Gender Equity Essential for Singapore’s Next Lap
AWARE-NUSS conference calls for Constitution to prohibit gender discrimination and quota set for women in Parliament
Singapore, March 8th 2011 – For all the progress made in the last 25 years, gender discrimination still exists in Singapore today.
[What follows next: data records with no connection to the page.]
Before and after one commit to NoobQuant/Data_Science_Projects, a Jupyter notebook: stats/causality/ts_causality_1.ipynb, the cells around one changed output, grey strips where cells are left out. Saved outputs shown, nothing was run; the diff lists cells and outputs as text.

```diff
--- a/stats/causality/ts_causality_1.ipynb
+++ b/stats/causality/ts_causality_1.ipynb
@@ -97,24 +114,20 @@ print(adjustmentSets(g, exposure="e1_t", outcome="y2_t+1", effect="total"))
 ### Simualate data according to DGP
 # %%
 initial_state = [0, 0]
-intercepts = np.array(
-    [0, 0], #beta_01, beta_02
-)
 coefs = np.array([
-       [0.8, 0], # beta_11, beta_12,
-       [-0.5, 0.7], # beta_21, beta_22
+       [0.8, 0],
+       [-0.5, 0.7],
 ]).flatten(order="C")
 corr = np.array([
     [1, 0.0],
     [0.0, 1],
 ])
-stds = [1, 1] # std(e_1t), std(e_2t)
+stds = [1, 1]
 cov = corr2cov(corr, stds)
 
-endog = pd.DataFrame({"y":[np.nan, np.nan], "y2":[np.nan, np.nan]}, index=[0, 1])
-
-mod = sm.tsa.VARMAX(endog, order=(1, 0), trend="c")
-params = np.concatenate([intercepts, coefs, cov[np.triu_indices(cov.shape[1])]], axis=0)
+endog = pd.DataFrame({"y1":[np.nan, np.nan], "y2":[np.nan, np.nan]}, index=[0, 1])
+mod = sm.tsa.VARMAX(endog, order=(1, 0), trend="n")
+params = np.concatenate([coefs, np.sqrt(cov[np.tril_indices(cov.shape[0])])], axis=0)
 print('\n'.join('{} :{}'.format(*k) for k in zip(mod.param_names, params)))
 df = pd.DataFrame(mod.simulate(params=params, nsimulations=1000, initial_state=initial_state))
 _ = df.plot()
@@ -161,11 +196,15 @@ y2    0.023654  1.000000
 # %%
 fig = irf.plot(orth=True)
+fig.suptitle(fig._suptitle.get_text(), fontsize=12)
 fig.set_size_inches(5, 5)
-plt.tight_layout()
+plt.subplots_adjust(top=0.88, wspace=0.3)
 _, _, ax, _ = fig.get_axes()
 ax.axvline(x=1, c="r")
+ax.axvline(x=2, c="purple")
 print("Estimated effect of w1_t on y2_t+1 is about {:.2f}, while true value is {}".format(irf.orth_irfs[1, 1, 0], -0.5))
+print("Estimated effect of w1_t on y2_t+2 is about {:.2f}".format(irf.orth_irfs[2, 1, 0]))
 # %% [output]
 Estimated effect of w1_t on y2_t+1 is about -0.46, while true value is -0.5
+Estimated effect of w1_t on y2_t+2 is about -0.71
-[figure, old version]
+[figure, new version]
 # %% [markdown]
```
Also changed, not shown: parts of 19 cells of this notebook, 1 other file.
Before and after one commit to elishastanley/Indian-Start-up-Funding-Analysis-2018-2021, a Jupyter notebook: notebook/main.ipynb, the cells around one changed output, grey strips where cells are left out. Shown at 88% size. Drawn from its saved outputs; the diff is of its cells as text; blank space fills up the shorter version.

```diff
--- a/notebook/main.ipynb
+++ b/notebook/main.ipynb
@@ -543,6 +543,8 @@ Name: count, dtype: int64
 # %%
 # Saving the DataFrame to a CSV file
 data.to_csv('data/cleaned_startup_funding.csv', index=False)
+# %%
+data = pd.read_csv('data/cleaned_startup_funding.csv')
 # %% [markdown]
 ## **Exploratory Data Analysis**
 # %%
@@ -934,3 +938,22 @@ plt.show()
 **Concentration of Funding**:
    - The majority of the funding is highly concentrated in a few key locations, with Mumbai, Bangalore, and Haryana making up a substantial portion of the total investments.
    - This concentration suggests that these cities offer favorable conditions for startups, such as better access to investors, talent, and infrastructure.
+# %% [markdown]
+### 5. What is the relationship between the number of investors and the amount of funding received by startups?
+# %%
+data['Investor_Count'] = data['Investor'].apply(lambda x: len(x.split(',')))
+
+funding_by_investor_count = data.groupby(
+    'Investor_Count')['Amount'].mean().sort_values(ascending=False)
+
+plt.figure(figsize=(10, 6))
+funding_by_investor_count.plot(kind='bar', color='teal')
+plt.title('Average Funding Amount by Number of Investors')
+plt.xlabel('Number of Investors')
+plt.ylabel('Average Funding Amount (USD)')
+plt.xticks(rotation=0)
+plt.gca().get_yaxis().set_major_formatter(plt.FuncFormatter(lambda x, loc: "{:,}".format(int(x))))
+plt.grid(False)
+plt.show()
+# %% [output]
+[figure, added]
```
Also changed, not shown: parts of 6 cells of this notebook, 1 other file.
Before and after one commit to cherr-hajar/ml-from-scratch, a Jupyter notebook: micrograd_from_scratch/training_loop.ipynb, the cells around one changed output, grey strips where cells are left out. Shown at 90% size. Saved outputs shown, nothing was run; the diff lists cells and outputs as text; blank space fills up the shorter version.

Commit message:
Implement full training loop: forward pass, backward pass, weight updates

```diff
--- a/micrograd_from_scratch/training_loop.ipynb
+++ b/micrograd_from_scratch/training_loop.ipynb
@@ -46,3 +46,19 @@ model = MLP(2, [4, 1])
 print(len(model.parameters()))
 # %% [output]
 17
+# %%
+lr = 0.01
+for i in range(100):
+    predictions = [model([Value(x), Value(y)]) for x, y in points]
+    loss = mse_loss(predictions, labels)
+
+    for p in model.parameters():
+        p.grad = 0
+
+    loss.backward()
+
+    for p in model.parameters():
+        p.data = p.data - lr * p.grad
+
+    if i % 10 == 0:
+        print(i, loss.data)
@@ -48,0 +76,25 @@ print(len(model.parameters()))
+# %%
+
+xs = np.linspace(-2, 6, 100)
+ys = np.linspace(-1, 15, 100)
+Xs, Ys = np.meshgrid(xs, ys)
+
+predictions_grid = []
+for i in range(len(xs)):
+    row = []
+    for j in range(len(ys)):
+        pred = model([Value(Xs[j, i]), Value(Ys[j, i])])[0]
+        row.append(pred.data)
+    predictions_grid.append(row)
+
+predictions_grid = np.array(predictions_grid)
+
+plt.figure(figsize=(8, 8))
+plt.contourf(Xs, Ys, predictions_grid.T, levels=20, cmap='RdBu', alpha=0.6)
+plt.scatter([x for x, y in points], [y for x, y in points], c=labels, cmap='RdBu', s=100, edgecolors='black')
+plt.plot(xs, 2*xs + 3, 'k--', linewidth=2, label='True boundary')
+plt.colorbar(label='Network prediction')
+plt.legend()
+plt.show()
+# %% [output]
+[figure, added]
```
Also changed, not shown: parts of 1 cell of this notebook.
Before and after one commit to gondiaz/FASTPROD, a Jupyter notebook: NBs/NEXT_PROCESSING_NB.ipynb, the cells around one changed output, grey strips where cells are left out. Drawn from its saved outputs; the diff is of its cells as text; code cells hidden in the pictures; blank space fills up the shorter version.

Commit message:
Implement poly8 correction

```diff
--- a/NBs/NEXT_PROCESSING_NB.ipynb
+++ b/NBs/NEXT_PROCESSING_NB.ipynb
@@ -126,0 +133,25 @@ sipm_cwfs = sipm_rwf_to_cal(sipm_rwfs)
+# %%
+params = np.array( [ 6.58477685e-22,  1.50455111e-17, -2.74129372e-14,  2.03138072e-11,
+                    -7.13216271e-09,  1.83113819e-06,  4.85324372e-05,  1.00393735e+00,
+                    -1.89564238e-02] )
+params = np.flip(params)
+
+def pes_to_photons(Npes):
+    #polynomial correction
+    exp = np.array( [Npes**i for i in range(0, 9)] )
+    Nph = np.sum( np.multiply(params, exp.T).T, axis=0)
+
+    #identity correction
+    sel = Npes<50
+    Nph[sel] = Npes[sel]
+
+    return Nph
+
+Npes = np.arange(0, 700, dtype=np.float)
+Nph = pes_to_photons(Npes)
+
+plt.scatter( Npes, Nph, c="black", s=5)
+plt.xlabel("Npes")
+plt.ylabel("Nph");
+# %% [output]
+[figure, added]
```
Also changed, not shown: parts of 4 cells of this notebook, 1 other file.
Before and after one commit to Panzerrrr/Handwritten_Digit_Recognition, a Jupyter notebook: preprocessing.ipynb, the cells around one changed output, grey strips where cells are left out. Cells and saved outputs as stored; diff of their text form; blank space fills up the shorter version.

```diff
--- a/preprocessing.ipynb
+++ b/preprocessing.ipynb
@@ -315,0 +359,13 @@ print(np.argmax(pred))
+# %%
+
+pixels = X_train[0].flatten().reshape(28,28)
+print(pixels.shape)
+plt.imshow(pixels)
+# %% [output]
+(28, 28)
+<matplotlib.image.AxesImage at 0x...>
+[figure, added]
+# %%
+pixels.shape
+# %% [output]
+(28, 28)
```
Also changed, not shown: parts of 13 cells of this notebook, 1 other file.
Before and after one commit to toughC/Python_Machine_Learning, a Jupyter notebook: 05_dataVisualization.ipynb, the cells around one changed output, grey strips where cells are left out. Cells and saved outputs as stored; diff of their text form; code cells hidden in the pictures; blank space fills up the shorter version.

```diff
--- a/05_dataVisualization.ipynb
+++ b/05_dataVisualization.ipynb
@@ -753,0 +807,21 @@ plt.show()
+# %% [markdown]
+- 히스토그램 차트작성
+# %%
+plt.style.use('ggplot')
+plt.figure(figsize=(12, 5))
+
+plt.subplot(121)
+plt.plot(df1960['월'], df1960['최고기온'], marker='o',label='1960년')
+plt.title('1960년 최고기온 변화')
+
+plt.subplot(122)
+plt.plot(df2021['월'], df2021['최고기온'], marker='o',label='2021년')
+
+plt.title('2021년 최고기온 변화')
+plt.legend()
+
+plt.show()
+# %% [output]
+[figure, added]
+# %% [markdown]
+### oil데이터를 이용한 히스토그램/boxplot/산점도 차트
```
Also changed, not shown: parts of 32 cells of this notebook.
This was the unanimous view of the 200 or so participants at the Women’s Choices, Women’s Lives: Shaping the Next 25 Years conference held on Sat 5 march.
This discrimination must be eradicated and gender equity achieved if Singapore is to truly flourish in the next 25 years and if the challenges of the low fertility rate and the ageing population are to be tackled effectively, the conference participants agreed.
The conference, organised by AWARE and the National University of Singapore Society, was a reprise of the eponymous 1984 NUSS forum which led to the founding of AWARE. It marked both the close of AWARE’s 25th anniversary celebrations and the 100th anniversary of International Women’s Day on March 8th.
Following presentations by Singapore’s leading feminists, participants took part in facilitated group discussions and drew up a gender equity wish list to present to policy makers.
The key recommendations to policy makers are:
- A quota of 30 per cent be set for women in Parliament as recommended by the Convention on the Elimination of All Forms of Discrimination Against Women (CEDAW), which was ratified by Singapore in 1995.
- The Singapore Constitution be amended to prohibit gender discrimination.
- All policies and legislation be reviewed and all gender discriminatory laws, policies and practices be removed or replaced with laws, policies and practices that promote an equitable and sustainable work-life balance for both women and men.
- Gender studies be added to the core curriculum for all students, and in the Civil Service.
- Budgetary allocations to health care be increased significantly so as to ensure the good health of older people.
- Care-giving (of the young and the elderly) should be recognised as a gender-neutral skill, and the quality of, and access to, care facilities and services for children, elderly and the disabled should be improved
Recommendations were also made for corporations and civil society, as well as individual men and women, to consider. The main ones are:
7. Employers should adopt non-discriminatory policies and practices as part of their organisations’ corporate culture, including zero tolerance of sexual harassment.
8. Employers should optimise flexibility for employees in terms of workplace and working hours, based on the understanding that productivity is enhanced by workers who are able to sustain a supportive work-life balance.
9. Civil society organisations, including trade unions, NGOs and VWOs, should systematically monitor and make known the impact on women of discriminatory policies, laws and practices, especially those in the vulnerable groups such as older women, disabled or minority women, and women in the lower-income group.
10. Individual men and women should seek to build equal partnerships in all spheres of life, including the workplace and the home, with shared responsibilities for the care of the young and the old.